Why has it has become so excessively dominated by relatively few very large companies? What damage can it do to the rest of us? What reasonable policy changes could bring global megabanks more nearly under control? And why is this unlikely to happen?

If any of these questions interest you – or keep you awake at night – you should take another look at the last time we had this debate at the national level, and reflect on the work of Ted Kaufman, the former Democratic senator from Delaware, who was far ahead of almost everyone in recognizing the problem and thinking about what to do.

Senator Kaufman represented Delaware in 2009 and 2010, and Jeff Connaughton – his chief of staff – has a new book that puts you in the room.
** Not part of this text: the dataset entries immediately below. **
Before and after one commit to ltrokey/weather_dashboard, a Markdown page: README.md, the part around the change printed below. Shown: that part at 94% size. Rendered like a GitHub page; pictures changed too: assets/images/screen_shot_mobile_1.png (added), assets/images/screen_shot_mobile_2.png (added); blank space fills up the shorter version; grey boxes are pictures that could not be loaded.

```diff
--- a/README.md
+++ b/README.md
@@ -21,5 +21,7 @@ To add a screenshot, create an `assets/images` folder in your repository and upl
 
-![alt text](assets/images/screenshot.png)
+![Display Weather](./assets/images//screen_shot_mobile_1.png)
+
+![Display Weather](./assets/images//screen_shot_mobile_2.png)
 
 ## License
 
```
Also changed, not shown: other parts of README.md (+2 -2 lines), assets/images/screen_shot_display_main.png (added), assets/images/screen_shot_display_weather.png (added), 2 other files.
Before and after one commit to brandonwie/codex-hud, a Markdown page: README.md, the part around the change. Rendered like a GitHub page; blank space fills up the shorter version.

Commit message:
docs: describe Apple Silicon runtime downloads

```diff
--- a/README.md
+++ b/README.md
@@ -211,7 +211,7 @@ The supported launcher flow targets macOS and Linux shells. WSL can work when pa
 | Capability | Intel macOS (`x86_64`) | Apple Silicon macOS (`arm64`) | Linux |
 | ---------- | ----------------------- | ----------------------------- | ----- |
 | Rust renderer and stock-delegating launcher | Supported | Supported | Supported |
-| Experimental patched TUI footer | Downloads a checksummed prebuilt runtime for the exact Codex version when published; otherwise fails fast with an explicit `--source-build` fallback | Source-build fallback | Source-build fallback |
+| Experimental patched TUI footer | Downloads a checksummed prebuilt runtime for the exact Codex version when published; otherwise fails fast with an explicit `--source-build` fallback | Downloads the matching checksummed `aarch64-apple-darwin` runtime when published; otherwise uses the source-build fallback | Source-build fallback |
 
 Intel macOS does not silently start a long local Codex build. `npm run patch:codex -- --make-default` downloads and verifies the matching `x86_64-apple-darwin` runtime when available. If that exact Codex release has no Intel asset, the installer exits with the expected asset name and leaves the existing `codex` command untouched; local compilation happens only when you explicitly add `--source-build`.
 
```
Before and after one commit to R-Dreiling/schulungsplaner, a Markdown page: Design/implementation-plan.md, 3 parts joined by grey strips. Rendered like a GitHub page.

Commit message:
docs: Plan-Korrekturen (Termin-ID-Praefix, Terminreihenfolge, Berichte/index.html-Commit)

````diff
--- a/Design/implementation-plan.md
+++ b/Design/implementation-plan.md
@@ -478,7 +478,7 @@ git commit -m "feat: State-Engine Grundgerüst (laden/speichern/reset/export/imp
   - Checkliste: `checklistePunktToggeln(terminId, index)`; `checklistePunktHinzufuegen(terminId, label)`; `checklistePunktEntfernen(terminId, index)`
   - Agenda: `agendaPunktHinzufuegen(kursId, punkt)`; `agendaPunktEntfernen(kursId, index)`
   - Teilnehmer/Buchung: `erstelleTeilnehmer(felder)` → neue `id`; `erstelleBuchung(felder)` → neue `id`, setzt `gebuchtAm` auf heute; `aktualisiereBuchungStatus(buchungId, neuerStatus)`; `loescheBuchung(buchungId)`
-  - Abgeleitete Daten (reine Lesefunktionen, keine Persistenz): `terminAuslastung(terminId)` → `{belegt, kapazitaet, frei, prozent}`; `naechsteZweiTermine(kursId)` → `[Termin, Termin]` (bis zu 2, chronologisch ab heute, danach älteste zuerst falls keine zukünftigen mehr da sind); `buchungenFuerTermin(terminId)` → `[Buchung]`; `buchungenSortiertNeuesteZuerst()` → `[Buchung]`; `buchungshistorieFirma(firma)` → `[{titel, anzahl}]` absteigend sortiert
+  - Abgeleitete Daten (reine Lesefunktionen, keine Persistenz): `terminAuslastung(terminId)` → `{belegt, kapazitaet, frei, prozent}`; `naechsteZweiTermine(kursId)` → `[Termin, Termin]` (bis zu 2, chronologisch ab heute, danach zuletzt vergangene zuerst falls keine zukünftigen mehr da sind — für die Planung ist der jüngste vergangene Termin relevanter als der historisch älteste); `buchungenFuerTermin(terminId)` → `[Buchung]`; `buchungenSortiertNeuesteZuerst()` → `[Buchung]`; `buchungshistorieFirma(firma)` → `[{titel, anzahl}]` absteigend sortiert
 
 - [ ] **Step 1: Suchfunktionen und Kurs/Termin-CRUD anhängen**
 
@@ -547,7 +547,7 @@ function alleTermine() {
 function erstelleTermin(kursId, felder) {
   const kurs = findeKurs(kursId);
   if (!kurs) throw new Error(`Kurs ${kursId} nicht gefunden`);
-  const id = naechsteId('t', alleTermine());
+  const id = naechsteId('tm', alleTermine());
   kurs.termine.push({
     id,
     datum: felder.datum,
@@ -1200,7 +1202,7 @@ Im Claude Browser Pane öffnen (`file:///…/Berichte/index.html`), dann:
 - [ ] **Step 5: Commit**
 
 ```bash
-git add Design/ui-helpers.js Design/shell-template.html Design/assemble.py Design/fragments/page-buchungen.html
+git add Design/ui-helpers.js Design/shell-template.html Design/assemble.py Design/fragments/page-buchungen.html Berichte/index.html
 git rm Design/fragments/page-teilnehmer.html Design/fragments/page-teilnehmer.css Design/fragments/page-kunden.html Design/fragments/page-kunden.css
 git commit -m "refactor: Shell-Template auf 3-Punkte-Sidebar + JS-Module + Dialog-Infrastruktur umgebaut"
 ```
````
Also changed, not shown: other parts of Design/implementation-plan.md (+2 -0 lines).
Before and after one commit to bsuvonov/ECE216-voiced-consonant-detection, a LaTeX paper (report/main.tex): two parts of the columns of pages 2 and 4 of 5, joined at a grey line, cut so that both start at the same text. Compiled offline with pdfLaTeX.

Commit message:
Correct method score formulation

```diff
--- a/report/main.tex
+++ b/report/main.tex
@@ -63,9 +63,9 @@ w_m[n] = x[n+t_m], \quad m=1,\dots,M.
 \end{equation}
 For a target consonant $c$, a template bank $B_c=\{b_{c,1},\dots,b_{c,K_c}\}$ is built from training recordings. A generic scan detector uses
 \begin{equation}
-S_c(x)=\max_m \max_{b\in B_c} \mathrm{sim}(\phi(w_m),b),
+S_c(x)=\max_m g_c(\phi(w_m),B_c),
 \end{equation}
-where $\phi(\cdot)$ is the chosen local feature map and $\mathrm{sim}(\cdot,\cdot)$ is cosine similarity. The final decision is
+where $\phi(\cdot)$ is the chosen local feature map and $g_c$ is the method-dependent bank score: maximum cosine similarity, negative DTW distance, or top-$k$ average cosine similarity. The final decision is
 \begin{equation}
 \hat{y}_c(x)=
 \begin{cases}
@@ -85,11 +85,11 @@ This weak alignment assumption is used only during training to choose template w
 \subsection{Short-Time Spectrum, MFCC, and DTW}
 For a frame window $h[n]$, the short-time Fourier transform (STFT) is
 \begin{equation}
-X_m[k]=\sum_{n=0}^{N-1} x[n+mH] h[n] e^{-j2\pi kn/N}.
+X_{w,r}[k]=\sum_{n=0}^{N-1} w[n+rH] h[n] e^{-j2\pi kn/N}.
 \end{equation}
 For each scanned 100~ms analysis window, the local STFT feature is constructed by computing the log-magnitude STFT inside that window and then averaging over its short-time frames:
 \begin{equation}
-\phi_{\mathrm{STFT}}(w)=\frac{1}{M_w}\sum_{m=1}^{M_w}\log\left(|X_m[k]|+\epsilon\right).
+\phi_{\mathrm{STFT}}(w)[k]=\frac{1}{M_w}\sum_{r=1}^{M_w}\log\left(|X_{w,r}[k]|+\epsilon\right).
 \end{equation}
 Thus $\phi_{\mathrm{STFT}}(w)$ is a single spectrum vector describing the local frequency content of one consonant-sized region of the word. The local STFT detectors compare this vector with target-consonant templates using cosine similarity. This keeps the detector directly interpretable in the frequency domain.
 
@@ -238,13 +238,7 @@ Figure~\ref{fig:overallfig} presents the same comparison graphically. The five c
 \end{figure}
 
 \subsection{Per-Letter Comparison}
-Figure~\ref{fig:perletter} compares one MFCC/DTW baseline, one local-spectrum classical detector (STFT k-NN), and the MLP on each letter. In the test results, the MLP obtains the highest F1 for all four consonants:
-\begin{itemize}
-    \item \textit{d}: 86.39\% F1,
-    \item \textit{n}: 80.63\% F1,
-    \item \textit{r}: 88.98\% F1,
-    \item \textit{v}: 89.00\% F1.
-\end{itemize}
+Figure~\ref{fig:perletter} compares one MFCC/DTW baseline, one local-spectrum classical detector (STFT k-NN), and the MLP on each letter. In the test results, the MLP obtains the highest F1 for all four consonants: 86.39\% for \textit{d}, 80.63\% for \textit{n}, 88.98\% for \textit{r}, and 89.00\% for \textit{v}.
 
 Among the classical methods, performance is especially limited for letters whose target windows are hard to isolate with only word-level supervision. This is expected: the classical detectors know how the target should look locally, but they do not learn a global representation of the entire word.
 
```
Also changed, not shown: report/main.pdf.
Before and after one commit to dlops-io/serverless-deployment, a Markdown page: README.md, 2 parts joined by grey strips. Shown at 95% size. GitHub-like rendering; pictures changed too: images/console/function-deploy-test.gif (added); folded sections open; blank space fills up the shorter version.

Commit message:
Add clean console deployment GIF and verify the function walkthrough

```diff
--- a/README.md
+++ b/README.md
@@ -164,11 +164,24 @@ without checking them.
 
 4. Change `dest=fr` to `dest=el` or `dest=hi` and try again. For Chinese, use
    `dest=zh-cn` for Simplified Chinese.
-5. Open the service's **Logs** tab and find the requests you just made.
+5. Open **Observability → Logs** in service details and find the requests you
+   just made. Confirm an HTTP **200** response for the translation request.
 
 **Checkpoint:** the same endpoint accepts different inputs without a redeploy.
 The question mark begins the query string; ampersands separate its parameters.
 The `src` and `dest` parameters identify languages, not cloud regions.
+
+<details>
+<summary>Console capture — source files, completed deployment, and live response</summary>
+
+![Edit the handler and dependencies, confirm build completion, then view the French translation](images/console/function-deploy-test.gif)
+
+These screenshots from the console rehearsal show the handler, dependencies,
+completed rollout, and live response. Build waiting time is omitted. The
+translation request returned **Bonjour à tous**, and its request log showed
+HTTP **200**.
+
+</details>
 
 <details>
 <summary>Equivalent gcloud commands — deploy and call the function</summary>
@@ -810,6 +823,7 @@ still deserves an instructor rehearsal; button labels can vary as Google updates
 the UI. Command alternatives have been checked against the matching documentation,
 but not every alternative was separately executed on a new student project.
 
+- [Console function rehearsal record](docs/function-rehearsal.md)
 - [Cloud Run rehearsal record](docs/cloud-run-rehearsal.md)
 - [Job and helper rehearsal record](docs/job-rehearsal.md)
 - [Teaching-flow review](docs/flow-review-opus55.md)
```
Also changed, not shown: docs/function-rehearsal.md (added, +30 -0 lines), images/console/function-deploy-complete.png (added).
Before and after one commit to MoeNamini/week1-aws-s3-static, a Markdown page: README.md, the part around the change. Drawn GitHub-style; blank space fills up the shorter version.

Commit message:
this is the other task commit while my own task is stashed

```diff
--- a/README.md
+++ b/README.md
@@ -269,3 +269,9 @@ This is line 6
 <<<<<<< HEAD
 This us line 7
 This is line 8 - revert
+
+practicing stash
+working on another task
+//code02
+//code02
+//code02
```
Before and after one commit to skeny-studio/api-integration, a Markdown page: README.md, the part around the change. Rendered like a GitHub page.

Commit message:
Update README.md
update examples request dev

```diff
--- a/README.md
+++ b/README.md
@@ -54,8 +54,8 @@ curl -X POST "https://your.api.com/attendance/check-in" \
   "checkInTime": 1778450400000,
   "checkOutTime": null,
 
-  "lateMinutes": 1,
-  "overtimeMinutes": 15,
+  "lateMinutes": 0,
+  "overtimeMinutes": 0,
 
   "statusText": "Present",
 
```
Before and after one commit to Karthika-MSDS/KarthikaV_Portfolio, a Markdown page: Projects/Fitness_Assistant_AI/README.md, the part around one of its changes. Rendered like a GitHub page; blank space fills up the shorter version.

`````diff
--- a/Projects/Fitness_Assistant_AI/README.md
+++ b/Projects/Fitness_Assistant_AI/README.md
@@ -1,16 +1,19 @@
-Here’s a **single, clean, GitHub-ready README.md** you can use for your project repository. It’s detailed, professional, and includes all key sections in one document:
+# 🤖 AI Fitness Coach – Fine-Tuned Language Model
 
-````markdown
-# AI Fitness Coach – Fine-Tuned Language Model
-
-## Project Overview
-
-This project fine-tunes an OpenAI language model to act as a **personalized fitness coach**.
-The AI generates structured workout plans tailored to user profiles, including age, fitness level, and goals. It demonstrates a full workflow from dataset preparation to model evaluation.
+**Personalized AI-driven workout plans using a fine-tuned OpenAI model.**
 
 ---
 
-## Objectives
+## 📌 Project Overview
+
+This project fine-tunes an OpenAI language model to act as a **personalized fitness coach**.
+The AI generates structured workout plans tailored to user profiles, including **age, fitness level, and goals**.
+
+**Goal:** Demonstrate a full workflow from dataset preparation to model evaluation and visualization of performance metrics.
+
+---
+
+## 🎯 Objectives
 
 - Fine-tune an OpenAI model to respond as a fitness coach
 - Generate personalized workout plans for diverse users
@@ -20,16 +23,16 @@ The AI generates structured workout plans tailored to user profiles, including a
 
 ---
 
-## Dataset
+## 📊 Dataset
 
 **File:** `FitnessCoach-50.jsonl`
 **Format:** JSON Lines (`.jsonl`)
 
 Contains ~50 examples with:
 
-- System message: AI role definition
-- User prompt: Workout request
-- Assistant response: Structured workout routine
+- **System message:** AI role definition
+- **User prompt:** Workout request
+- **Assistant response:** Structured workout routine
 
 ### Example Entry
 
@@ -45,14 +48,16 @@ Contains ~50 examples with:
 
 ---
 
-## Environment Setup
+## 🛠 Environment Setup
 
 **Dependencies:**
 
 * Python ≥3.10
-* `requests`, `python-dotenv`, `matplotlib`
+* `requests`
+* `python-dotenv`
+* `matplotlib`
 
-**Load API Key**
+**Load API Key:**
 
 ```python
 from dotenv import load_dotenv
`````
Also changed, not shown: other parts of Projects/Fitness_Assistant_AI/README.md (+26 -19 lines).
In “The Payoff: Why Wall Street Always Wins,” we see Senator Kaufman as chairman of oversight hearings on the Justice Department and the F.B.I.’s pursuit of financial fraud, pushing the Securities and Exchange Commission on the dangerous rise of computerized trading and working with Senator Sherrod Brown, Democratic of Ohio, on the legislative fight to impose a hard cap on the size and debts of our largest banks. (I wrote many pieces supporting the work of Senator Kaufman at the time, including in this space, but I never worked for him.)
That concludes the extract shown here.